The affected vehicles are Model Years 2018-2020, and were sold between 1 December, 2018 and 29 February, 2020
The recall notice, lodged with the Australian Competition and Consumer Commission (ACCC), says “the lithium-ion battery may have internal damage or the battery management system (BMS) control software may cause an electrical short circuit after charging.”
“If an electrical short circuit occurs, this could result in a vehicle fire which can increase the risk of serious injury or death to vehicle occupants, bystanders and/or damage to property,” the notice continues.
“Affected vehicles need to be parked in an open space and away from flammable materials and structures, that is, not in a garage.”
“Consumers should only charge their vehicles up to 90% of its battery capacity.”
CarAdvice has contact Hyundai to find out if there have been any recorded malfunctions in Australia.
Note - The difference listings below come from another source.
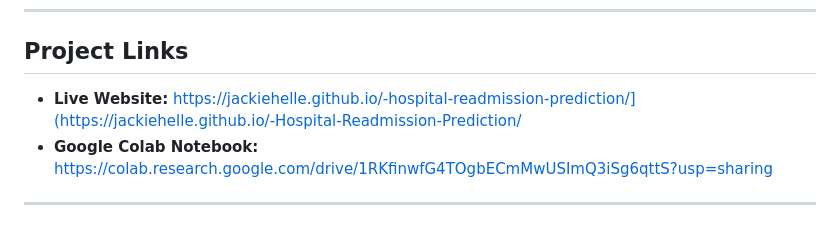
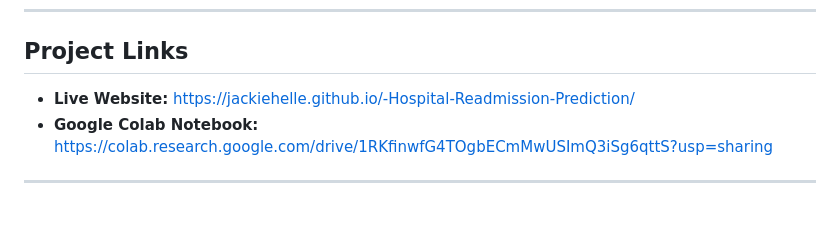
Before and after one commit to jackiehelle/-Hospital-Readmission-Prediction, a Markdown page: README.md, the part around the change. Drawn GitHub-style.

```diff
--- a/README.md
+++ b/README.md
@@ -73,7 +73,7 @@ This project demonstrates how predictive analytics can be used to identify patie
 
 ## Project Links
 
-- **Live Website:** https://jackiehelle.github.io/-hospital-readmission-prediction/](https://jackiehelle.github.io/-Hospital-Readmission-Prediction/
+- **Live Website:** https://jackiehelle.github.io/-Hospital-Readmission-Prediction/
 - **Google Colab Notebook:** https://colab.research.google.com/drive/1RKfinwfG4TOgbECmMwUSImQ3iSg6qttS?usp=sharing
 
 ---
```
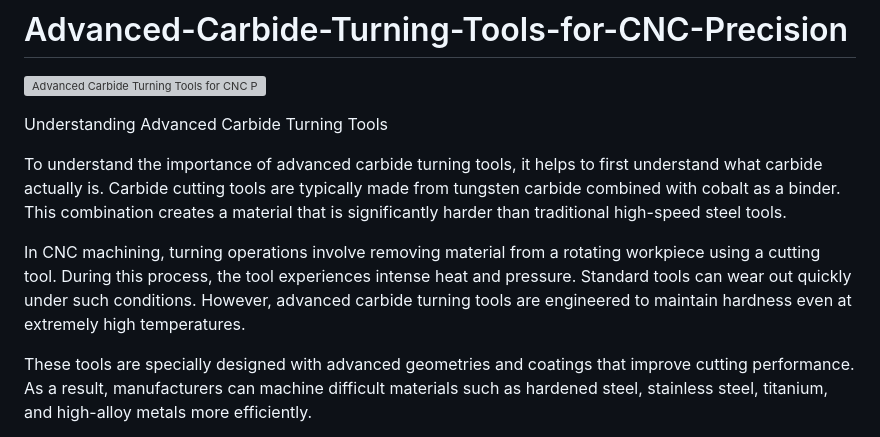
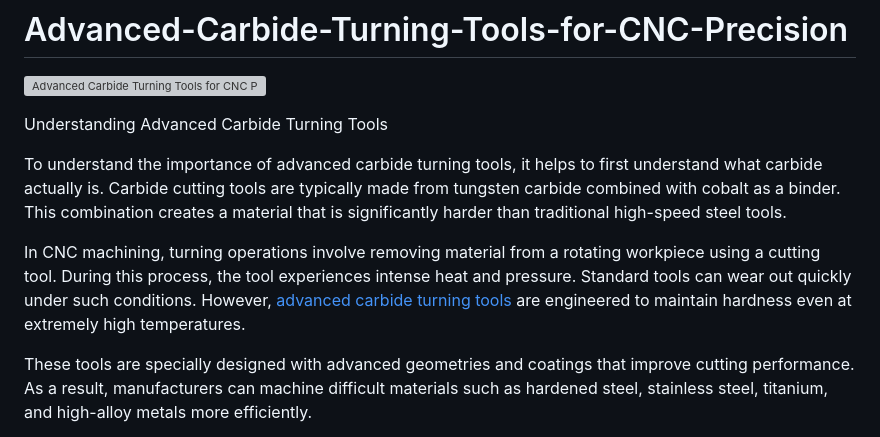
Before and after one commit to advikarane/Advanced-Carbide-Turning-Tools-for-CNC-Precision, a Markdown page: README.md, the part around the change. GitHub-like rendering; grey boxes are pictures that could not be loaded.

```diff
--- a/README.md
+++ b/README.md
@@ -6,7 +6,7 @@ Understanding Advanced Carbide Turning Tools
 
 To understand the importance of advanced carbide turning tools, it helps to first understand what carbide actually is. Carbide cutting tools are typically made from tungsten carbide combined with cobalt as a binder. This combination creates a material that is significantly harder than traditional high-speed steel tools.
 
-In CNC machining, turning operations involve removing material from a rotating workpiece using a cutting tool. During this process, the tool experiences intense heat and pressure. Standard tools can wear out quickly under such conditions. However, advanced carbide turning tools are engineered to maintain hardness even at extremely high temperatures.
+In CNC machining, turning operations involve removing material from a rotating workpiece using a cutting tool. During this process, the tool experiences intense heat and pressure. Standard tools can wear out quickly under such conditions. However, [advanced carbide turning tools](https://attritechmachines.com/advanced-carbide-turning-tools-for-precision-cnc-machining/) are engineered to maintain hardness even at extremely high temperatures.
 
 These tools are specially designed with advanced geometries and coatings that improve cutting performance. As a result, manufacturers can machine difficult materials such as hardened steel, stainless steel, titanium, and high-alloy metals more efficiently.
 
```
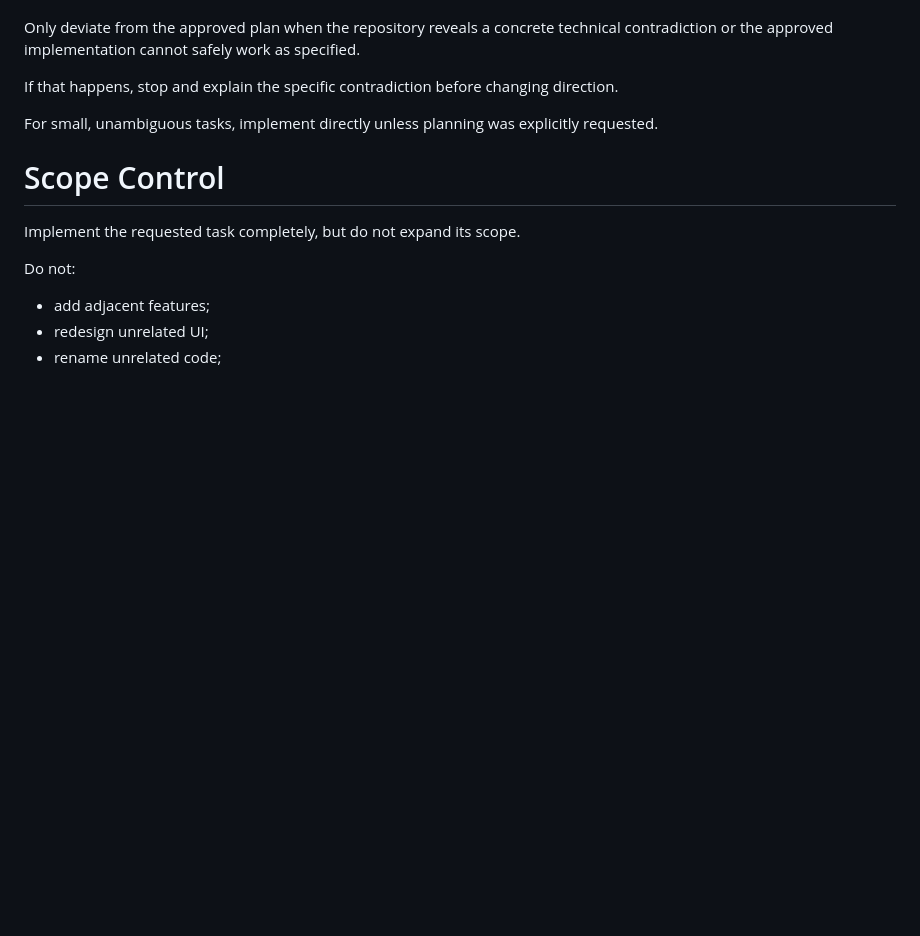
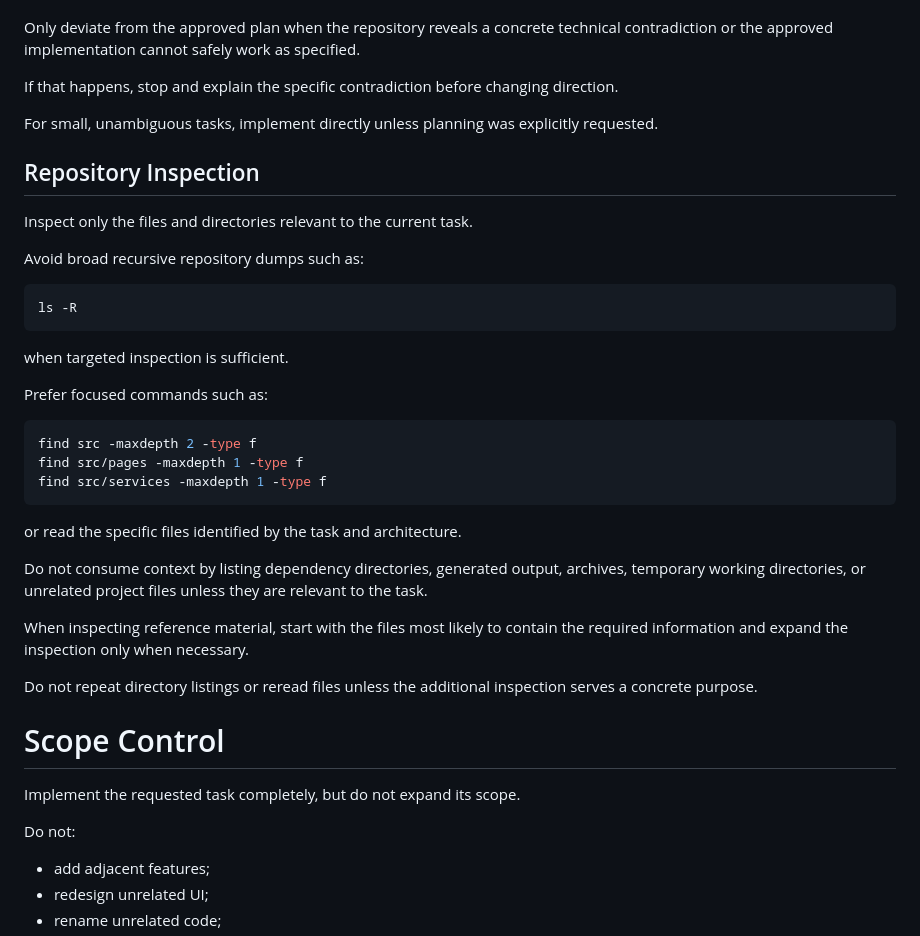
Before and after one commit to jsmith-cb/gentlemachine, a Markdown page: AGENTS.md, the part around the change. Rendered like a GitHub page; blank space fills up the shorter version.

Commit message:
Update Agent guidance

````diff
--- a/AGENTS.md
+++ b/AGENTS.md
@@ -366,6 +366,34 @@ If that happens, stop and explain the specific contradiction before changing dir
 
 For small, unambiguous tasks, implement directly unless planning was explicitly requested.
 
+## Repository Inspection
+
+Inspect only the files and directories relevant to the current task.
+
+Avoid broad recursive repository dumps such as:
+
+```bash
+ls -R
+```
+
+when targeted inspection is sufficient.
+
+Prefer focused commands such as:
+
+```bash
+find src -maxdepth 2 -type f
+find src/pages -maxdepth 1 -type f
+find src/services -maxdepth 1 -type f
+```
+
+or read the specific files identified by the task and architecture.
+
+Do not consume context by listing dependency directories, generated output, archives, temporary working directories, or unrelated project files unless they are relevant to the task.
+
+When inspecting reference material, start with the files most likely to contain the required information and expand the inspection only when necessary.
+
+Do not repeat directory listings or reread files unless the additional inspection serves a concrete purpose.
+
 # Scope Control
 
 Implement the requested task completely, but do not expand its scope.
````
This story will be updated with its response.
Hyundai Australia is currently in the process of contacting affected owners, however a full list of vehicle identification numbers for the 796 cars involved in the recall can be found here.
To have your vehicle checked, find your closest Hyundai dealership by clicking here.